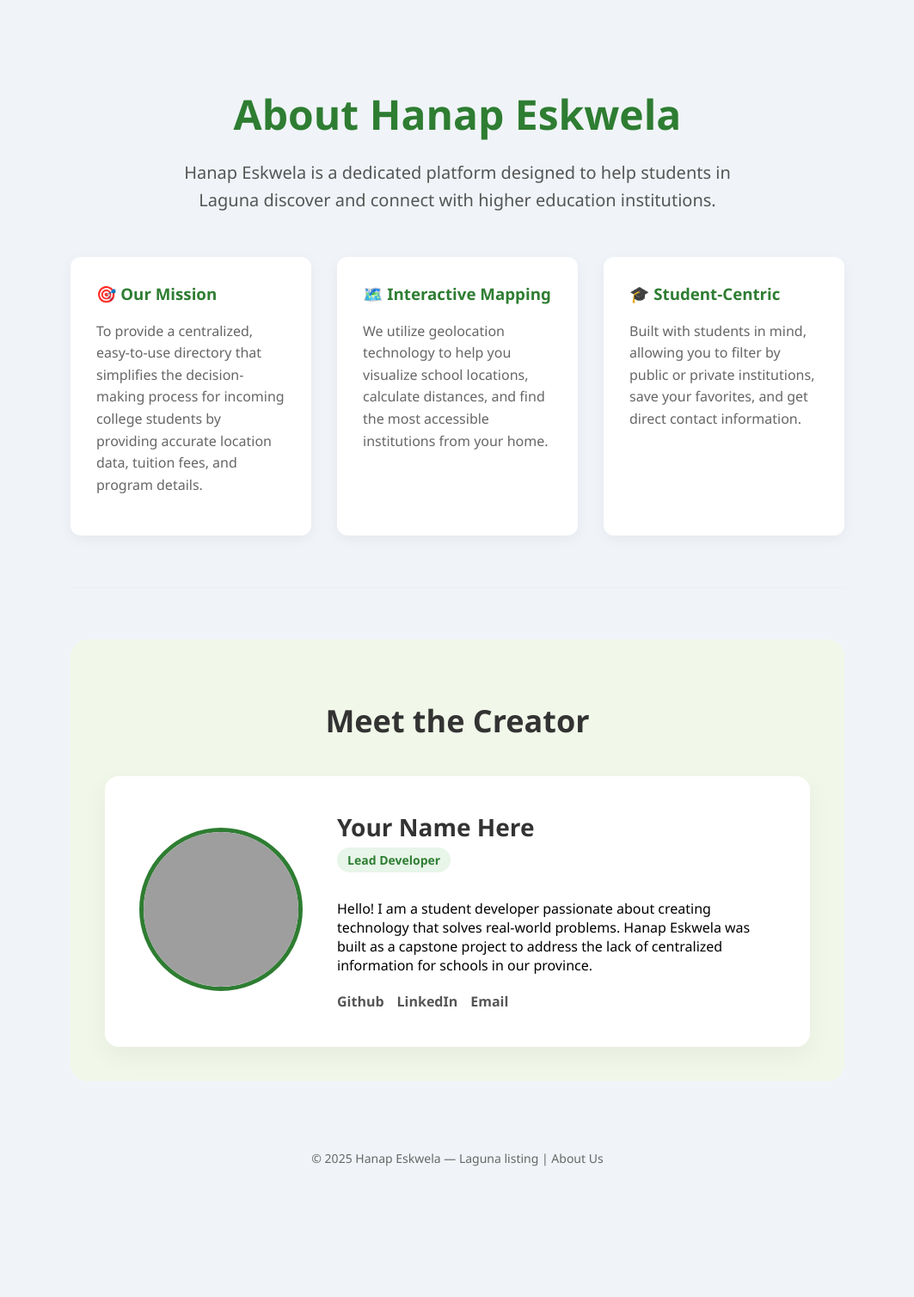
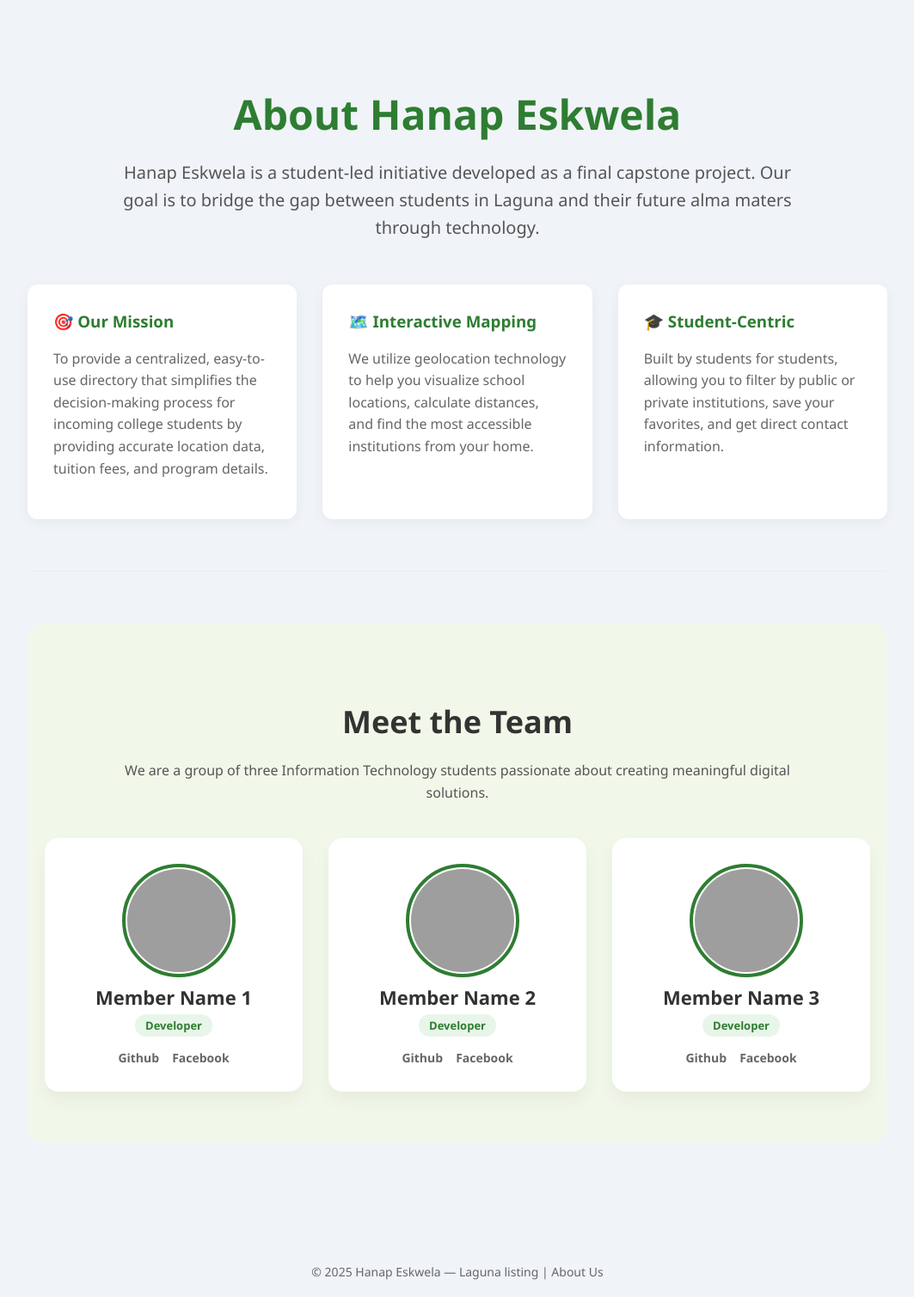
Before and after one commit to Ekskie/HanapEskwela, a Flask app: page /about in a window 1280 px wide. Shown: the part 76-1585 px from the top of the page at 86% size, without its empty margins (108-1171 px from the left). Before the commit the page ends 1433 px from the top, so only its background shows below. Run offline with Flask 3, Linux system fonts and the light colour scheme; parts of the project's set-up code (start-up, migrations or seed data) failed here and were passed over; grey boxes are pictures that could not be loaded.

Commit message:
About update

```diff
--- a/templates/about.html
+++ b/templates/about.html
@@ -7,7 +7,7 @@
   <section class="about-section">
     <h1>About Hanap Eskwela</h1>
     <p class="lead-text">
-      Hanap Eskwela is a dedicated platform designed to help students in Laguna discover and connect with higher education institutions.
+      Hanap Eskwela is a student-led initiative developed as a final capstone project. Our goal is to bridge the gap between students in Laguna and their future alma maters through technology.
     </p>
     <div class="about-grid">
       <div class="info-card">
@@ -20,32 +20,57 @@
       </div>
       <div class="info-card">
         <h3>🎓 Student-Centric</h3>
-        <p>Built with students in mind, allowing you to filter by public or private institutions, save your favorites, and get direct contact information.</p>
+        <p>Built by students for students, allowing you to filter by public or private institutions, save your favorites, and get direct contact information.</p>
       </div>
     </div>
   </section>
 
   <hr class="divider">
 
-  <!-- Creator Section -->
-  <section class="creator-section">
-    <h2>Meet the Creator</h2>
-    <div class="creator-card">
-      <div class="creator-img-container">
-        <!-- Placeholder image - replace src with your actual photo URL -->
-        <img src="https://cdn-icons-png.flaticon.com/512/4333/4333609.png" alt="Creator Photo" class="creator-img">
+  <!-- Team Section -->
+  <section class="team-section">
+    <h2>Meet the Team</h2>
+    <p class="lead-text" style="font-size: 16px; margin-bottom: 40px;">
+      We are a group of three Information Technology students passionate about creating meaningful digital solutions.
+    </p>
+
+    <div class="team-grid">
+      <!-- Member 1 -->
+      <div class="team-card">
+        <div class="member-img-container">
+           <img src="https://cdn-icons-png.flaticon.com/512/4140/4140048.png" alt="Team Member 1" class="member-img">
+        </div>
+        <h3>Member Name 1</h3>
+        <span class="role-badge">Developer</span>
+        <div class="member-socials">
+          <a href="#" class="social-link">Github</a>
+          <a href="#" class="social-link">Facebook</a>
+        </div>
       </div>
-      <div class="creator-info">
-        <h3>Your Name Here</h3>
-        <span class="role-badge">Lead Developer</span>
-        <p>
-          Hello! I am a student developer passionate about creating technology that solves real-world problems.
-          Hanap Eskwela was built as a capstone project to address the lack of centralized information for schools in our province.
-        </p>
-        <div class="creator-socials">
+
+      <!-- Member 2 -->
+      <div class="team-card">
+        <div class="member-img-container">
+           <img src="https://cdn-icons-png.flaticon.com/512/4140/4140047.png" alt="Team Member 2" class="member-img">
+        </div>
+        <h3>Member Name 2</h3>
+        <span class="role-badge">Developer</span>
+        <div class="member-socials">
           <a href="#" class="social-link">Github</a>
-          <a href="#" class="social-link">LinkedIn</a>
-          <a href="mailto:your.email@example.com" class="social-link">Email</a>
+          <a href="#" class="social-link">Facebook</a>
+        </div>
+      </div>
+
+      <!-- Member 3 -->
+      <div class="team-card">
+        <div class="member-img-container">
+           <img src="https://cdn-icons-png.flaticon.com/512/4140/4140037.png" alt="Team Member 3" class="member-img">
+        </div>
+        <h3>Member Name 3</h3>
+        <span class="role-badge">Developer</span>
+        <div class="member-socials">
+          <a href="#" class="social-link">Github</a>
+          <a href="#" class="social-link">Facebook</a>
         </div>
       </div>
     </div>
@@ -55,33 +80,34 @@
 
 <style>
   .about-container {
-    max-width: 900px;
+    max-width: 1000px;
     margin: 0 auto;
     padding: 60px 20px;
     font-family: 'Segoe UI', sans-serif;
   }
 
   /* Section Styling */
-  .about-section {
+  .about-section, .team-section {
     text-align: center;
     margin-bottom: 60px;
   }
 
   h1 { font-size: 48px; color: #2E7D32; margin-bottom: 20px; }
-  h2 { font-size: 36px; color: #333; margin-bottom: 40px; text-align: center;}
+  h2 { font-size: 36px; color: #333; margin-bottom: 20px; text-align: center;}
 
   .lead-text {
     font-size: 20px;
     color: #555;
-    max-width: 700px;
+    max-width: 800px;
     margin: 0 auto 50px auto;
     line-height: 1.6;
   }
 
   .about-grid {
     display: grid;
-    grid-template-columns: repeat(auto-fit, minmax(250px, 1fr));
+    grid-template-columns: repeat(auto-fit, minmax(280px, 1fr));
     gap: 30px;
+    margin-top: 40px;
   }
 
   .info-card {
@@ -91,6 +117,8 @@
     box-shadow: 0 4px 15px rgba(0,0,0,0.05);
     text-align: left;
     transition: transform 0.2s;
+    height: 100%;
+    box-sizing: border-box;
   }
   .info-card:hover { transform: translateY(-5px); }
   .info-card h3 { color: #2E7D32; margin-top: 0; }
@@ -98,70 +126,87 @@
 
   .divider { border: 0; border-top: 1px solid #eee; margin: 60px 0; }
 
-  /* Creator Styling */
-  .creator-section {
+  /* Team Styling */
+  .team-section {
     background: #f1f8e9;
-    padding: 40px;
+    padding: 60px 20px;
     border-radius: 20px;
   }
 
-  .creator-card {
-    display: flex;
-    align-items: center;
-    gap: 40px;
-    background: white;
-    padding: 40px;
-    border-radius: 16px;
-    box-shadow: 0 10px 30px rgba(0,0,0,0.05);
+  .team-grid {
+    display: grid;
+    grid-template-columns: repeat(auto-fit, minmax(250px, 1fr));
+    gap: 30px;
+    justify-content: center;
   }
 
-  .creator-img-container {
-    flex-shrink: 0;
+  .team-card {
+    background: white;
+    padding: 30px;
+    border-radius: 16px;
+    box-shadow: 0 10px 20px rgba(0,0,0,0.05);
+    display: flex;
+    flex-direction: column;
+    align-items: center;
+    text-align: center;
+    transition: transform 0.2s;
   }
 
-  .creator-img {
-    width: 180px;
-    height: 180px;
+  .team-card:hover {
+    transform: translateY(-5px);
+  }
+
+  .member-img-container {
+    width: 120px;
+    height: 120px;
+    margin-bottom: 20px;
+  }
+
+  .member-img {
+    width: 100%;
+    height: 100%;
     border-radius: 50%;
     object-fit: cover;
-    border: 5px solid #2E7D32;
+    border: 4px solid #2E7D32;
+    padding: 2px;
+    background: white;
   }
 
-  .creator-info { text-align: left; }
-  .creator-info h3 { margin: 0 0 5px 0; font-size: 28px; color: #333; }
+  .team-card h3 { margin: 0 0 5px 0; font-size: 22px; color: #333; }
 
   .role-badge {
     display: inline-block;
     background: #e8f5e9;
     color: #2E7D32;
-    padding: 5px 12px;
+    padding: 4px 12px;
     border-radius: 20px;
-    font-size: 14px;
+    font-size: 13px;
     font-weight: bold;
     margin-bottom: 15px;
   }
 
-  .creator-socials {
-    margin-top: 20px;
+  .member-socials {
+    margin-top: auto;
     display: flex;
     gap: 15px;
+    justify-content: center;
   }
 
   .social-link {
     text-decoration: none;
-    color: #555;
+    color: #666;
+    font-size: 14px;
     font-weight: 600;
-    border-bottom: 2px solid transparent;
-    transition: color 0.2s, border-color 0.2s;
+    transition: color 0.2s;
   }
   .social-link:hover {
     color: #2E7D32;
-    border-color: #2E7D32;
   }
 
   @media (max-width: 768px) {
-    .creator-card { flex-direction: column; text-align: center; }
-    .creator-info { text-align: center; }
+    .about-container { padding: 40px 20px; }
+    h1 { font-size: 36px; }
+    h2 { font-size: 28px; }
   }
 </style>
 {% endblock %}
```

========================================================================

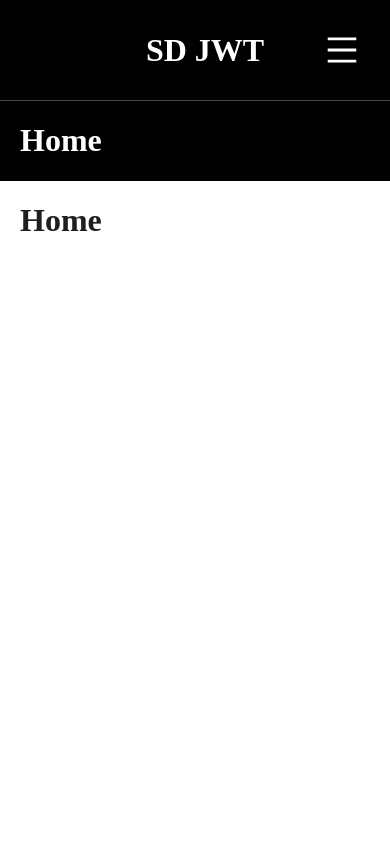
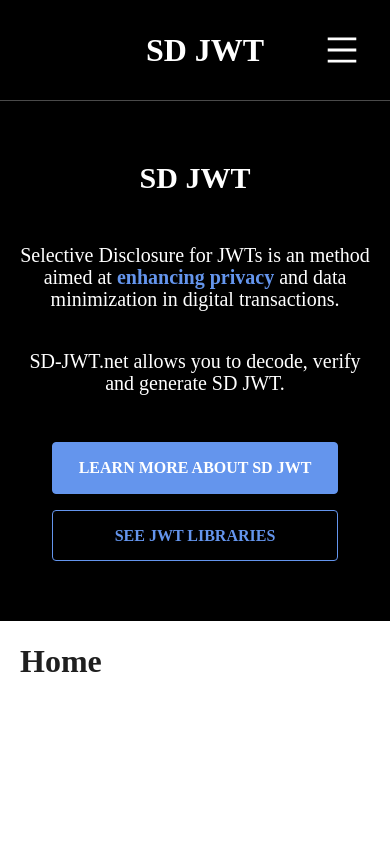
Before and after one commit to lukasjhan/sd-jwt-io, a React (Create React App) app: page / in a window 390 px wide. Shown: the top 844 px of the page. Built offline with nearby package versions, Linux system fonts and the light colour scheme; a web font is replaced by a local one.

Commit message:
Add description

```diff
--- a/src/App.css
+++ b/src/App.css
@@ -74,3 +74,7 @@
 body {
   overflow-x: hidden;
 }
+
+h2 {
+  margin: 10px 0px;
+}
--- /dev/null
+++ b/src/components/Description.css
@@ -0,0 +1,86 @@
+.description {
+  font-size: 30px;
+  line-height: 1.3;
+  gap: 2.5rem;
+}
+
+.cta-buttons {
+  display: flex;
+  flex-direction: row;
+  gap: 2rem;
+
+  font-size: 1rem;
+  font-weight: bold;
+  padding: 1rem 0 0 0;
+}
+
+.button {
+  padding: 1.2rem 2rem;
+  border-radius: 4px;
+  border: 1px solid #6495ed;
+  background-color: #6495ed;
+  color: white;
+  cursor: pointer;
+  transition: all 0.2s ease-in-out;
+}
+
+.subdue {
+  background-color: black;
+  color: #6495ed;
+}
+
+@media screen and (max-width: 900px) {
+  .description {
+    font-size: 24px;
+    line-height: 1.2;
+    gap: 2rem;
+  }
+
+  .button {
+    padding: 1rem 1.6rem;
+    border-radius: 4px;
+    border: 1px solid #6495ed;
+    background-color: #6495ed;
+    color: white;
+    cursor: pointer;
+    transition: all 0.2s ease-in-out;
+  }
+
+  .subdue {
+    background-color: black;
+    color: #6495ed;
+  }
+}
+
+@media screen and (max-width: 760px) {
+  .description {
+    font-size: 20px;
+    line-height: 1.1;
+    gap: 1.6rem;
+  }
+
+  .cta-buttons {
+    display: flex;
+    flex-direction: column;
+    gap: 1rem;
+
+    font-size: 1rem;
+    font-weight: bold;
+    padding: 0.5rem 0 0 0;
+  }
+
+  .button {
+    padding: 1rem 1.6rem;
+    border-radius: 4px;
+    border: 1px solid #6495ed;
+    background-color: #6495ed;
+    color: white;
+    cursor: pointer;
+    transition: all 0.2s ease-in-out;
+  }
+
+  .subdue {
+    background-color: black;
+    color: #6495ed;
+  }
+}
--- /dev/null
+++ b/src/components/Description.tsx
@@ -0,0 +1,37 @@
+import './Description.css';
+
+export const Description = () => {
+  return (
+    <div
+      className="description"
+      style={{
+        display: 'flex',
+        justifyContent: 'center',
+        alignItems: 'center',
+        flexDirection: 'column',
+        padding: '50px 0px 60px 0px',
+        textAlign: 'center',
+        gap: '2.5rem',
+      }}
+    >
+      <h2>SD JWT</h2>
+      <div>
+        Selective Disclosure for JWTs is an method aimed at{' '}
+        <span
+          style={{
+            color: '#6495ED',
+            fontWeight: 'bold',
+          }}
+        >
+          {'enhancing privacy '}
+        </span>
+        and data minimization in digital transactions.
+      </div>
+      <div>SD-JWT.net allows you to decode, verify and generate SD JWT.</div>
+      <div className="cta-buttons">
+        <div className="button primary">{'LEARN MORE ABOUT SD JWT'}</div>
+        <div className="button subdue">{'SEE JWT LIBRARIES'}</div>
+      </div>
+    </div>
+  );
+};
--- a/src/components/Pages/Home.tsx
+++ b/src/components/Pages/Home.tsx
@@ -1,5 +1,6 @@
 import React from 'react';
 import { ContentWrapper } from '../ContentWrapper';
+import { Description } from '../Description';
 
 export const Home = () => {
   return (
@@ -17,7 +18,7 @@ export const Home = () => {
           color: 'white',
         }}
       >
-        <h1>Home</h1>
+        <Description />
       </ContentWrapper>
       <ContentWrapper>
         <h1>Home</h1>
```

========================================================================

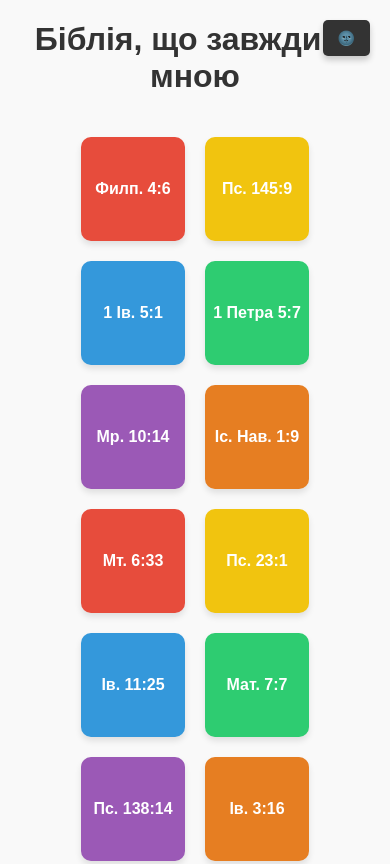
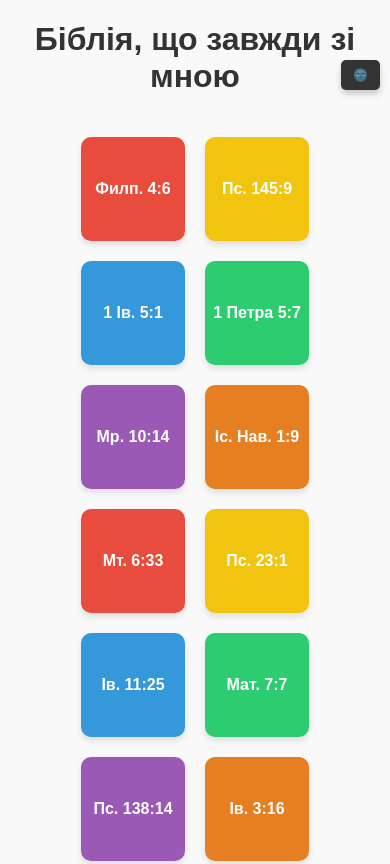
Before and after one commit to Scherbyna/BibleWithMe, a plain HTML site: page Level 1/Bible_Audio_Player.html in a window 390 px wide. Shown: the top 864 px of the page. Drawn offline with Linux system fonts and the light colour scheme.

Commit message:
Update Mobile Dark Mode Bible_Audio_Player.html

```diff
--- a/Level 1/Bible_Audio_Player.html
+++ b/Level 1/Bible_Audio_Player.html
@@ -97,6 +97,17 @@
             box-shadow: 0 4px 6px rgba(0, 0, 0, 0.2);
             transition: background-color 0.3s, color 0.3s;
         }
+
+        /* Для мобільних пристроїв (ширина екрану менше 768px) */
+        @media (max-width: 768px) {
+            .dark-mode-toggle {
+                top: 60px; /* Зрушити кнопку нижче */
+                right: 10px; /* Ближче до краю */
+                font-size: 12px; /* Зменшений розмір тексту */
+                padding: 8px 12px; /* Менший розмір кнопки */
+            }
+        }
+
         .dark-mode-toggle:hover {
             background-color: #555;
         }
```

========================================================================

■ Work item:
Every line in the data that holds the string "display" should be copied.

■ Exercise solution:
     display: grid;
-    display: flex;
+    display: grid;
+    display: flex;
     display: inline-block;
     display: flex;
+  display: flex;
+    display: flex;
+        display: 'flex',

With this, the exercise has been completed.